Technological artifacts inevitably break, degrade, and decline. In response, people fix and maintain what they already have: parts are replaced and software is updated. In this study, we propose to examine the work of repair and its impact on design thinking as an important — yet undervalued — source of innovation. We conceptualize repair as the process of sustaining, managing, and repurposing technology in order to cope with attrition and regressive change. In order to investigate such processes, we plan to conduct a detailed ethnographic study of “maker” collectives in the San Francisco Bay Area and Potsdam, Germany known to prioritize practices of reuse, maintenance and repair.
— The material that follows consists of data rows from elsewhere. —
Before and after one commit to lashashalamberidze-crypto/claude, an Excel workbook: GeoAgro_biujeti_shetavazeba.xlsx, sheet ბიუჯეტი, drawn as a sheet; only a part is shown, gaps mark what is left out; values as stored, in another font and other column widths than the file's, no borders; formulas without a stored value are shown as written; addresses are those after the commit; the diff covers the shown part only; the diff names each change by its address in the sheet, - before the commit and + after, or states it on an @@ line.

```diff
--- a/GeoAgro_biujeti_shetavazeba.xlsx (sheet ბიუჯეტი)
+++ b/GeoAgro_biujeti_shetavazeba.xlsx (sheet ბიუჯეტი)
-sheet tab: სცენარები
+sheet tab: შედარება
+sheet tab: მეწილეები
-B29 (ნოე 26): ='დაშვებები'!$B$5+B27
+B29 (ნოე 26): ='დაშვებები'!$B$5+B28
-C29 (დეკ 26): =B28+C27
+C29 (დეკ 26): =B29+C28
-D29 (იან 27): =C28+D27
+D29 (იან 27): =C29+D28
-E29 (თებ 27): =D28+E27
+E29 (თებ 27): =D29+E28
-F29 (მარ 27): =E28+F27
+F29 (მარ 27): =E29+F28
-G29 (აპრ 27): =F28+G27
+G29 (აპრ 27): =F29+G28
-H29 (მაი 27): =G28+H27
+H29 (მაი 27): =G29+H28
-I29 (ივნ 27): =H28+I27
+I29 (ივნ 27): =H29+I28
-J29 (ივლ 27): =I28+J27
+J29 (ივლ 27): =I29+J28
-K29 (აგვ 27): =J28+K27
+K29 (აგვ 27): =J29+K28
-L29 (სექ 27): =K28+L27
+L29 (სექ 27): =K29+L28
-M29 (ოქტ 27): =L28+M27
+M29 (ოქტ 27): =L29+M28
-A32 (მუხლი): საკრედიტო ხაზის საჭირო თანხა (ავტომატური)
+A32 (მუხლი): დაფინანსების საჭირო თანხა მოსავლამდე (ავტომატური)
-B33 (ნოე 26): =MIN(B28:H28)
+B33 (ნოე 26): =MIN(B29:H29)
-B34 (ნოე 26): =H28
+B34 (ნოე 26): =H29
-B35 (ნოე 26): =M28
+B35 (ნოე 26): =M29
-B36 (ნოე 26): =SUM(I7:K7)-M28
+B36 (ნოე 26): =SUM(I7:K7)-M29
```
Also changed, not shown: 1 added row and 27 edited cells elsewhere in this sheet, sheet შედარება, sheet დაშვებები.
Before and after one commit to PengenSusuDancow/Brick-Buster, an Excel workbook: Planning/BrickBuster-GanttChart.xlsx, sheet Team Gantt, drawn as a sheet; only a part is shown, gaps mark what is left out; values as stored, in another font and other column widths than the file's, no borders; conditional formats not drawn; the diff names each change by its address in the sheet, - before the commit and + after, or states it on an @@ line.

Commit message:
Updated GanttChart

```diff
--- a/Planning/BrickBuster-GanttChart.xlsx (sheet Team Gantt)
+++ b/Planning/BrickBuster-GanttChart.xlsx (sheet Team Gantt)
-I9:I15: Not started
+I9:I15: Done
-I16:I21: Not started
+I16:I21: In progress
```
Our fieldwork will closely examine the impact of local repair practices on innovation and expand dominant views of design thinking by incorporating a hobbyist perspective. Our work has ramifications for how we maintain and adapt systems to support design thinking over time (beyond the design and adoption phases) as well as for evolving design processes to take erosion, error and decay into account. Anticipated contributions include scholarly publications, workshops at premier design conferences, and classroom teaching materials.